In this week's Parsha, Parshat Vayishlach, Jacob returns to the holy land after 20 years of being away. He sends a message to his brother, Esau, in hopes that they will meet and reconcile. At first, this message is met with hostility from Esau. They eventually meet back up again, but have to part ways once more to return to their homes. Later in the Parsha, there is an account of Esau’s wives, children, and grandchildren. The Parsha concludes with the establishment of the Edomite kingdom and the list of the eight kings who ruled Edom, the land of Esau’s descendants. This cycle of estrangement between family or friends and subsequent separation is unfortunately all too familiar to us these days.
Today, the Coronavirus pandemic has put distance between us and those we care about.
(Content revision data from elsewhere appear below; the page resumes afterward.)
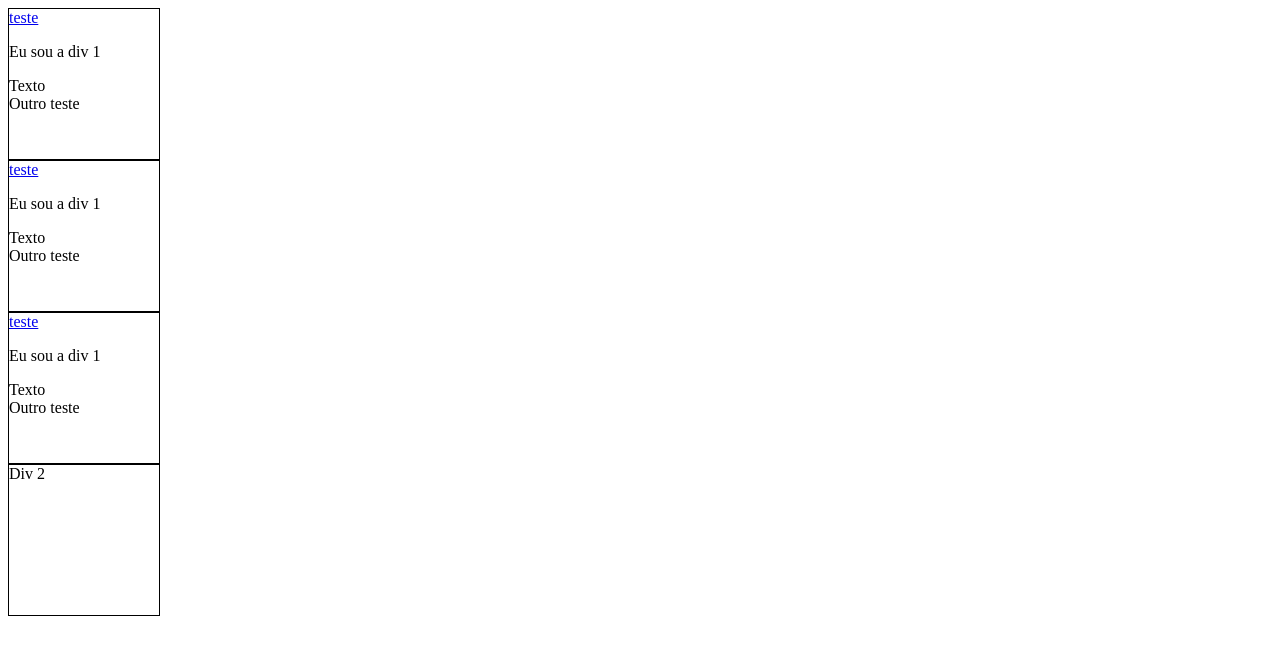
Repository: 2001mariana/jquery
Page: html-tag-content-manipulation.html
These files come from the project's save history. The page is drawn as it stood at one moment and after the next save; the edit follows.
The browser window is 1280 px wide. The pictures show the whole page.

Above is the page before, as saved 2022-08-04 14:00:44.

After the next save:
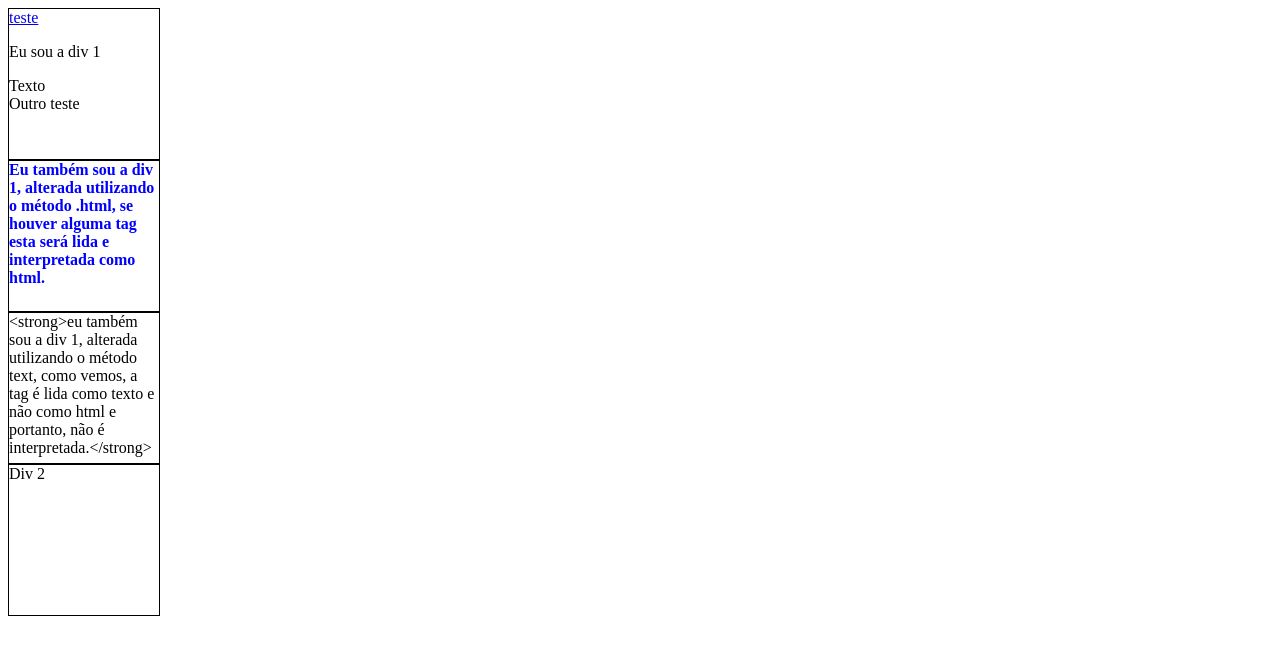
Saved 9 s later.
--- a/html-tag-content-manipulation.html
+++ b/html-tag-content-manipulation.html
@@ -10,8 +10,8 @@
 			$(document).ready(() => {
 				console.log('conteúdo div 1: ', $('#div1').html())
 				console.log('conteúdo div 2: ', $('#div2').html())
-                $('#div1 #alterada-html').html('<strong style="color: blue">Eu também sou a div 1, alterada utilizando o método .html, se houver alguma tag esta será lida e interpretada como html.</strong>')
-                $('#div1 #alterada-text').text('<strong>eu também sou a div 1, alterada utilizando o método text, como vemos, a tag é lida como texto e não como html e portanto, não é interpretada.</strong>')
+                $('#div1-alterada-html').html('<strong style="color: blue">Eu também sou a div 1, alterada utilizando o método .html, se houver alguma tag esta será lida e interpretada como html.</strong>')
+                $('#div1-alterada-text').text('<strong>eu também sou a div 1, alterada utilizando o método text, como vemos, a tag é lida como texto e não como html e portanto, não é interpretada.</strong>')
 			})
 		</script>
 	</head>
Friends that we have made at summer programs have been out of physical reach for months. Many of us are even unable to be near our families. Certainly, opportunities to create new in-person bonds with folks from all across the globe have been made impossible. This physical distance can often cause strain on personal relationships. It can be hard to stay in touch or on good terms with a friend or family member when you are so far apart. Just like Esau and Jacob, when distance is put between us and our brothers and sisters, we sometimes struggle with staying connected. In their case, distance caused a brotherly relationship to turn into a near-war. In ours, it means calling a BBYO friend once a month instead of seeing them once a day.
But both of our long-distance stories are far from over. When Jacob returned home to Esau, they embraced with love. After being apart for so long, at the end of the day what truly mattered was their brotherhood. It didn’t matter how long it had been since they had seen each other, they were still brothers and treated each other as such. As the pandemic continues, we see our BBYO brotherhood and sisterhood begin to strengthen again. Regions from all across the globe are finding meaning and connection with virtual and safe in-person programming. And just like Jacob and Esau, hopefully soon we will be able to meet in person as well and embrace with our fellow Alephs and BBGs.
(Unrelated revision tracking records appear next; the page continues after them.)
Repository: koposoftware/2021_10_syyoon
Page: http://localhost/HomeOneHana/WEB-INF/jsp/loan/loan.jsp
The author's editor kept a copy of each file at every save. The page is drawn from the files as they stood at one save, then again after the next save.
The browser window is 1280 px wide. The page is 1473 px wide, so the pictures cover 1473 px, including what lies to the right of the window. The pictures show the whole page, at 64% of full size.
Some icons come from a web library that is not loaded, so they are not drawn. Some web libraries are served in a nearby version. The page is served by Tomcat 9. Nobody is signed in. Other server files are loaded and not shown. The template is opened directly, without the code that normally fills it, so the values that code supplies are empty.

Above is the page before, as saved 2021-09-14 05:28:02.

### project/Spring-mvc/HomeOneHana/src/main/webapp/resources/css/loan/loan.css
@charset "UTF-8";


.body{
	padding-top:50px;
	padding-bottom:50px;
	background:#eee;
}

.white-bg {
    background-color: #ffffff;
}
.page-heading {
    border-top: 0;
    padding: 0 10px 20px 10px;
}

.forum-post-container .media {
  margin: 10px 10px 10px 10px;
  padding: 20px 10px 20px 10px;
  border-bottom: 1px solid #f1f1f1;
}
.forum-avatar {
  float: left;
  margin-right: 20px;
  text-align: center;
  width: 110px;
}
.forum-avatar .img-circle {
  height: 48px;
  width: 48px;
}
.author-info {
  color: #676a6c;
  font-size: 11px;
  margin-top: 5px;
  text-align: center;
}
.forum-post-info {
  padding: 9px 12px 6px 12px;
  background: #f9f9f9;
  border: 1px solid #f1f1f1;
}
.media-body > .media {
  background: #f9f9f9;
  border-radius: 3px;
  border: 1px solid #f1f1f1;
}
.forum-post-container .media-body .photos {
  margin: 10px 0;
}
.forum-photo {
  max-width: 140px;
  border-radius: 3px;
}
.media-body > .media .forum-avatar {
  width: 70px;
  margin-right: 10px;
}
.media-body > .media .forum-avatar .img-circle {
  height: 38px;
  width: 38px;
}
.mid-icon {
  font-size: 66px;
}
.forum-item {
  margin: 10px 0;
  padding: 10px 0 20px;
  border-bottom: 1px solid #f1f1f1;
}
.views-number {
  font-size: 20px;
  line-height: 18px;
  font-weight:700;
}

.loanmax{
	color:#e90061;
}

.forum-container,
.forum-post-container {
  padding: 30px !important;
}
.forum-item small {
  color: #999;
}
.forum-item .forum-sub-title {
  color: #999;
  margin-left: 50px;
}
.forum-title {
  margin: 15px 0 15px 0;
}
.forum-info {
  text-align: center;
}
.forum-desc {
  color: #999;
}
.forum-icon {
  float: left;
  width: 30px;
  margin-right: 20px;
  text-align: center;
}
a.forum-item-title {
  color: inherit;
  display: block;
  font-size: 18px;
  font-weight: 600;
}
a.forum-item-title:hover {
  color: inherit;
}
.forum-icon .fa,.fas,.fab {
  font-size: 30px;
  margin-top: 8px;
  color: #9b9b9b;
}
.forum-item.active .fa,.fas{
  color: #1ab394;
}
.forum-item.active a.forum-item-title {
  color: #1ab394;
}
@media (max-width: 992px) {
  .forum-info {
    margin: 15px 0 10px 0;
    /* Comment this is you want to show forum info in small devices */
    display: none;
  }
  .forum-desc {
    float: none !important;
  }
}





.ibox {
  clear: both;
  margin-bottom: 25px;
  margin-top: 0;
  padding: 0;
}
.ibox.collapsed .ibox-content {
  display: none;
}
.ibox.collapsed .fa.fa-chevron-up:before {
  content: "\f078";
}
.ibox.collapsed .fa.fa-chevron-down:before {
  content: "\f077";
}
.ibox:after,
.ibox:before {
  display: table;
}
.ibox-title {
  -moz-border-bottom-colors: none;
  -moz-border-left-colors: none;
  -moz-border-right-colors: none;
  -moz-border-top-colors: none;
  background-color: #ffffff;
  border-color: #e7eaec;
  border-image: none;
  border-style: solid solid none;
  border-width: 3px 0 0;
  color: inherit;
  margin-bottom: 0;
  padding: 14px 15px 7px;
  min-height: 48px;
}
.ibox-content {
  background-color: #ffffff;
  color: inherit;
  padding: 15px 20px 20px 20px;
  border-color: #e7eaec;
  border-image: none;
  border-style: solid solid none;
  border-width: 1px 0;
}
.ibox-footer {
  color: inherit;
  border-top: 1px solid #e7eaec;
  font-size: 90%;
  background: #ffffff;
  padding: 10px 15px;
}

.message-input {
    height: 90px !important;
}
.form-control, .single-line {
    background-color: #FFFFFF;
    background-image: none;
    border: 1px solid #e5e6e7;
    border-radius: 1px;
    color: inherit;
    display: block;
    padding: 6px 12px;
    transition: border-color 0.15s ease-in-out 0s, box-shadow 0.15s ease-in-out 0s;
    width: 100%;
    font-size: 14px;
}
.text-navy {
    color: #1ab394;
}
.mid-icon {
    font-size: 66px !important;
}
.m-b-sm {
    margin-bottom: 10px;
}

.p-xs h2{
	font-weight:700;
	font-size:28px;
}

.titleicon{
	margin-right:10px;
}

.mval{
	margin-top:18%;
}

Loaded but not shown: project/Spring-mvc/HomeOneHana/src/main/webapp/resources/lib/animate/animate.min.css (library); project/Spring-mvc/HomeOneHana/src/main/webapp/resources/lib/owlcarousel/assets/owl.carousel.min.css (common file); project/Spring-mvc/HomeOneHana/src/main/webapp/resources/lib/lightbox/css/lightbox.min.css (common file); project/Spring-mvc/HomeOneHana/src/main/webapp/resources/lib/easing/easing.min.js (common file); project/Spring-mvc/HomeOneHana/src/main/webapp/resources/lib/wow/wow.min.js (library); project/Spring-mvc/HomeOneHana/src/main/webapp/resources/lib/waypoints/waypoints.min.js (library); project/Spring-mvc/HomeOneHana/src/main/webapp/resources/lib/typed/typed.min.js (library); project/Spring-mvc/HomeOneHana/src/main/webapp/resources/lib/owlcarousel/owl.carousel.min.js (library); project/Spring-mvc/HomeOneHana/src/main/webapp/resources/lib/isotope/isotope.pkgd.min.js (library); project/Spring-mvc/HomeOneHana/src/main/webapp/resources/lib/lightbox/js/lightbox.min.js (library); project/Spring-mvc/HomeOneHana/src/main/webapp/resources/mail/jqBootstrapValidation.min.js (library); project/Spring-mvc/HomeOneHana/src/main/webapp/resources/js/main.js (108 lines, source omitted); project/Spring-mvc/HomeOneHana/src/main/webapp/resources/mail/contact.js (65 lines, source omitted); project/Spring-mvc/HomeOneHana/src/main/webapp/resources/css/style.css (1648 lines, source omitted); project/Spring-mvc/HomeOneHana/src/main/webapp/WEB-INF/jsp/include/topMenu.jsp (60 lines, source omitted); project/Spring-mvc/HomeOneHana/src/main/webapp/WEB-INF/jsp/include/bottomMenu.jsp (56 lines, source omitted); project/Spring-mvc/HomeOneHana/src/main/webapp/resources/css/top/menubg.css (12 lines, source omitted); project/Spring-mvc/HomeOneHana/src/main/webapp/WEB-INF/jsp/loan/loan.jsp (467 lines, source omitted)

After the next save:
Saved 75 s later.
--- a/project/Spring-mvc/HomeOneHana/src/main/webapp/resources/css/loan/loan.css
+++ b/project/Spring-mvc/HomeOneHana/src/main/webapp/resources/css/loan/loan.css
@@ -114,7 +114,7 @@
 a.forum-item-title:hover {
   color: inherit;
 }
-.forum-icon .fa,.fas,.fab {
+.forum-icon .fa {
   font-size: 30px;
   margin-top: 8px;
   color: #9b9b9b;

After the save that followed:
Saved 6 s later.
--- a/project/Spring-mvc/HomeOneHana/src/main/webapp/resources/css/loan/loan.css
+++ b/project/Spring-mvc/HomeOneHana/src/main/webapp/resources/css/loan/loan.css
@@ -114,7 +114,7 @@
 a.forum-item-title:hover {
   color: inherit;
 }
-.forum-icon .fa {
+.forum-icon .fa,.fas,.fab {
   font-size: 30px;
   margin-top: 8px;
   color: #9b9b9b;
NRE NoVA Council Sh’lichim, Haylee Feist and Ben Rosenthal
Read commentary on this week's Parsha from BBYO teens around the world.
All views expressed on content written for The Shofar represent the opinions and thoughts of the individual authors. The author biography represents the author at the time in which they were in BBYO.
Just as building the universe was G-d’s creation, building the Mishkan was man’s creation. The Mishkan represents G-d’s footing and connection with his followers and represents a way we can find G-d in our everyday lives.
Read along to hear about 10 aspects to look forward to for Delta Region’s first in-person convention since 2019!
Get The Shofar blasted to your inboxSubscribe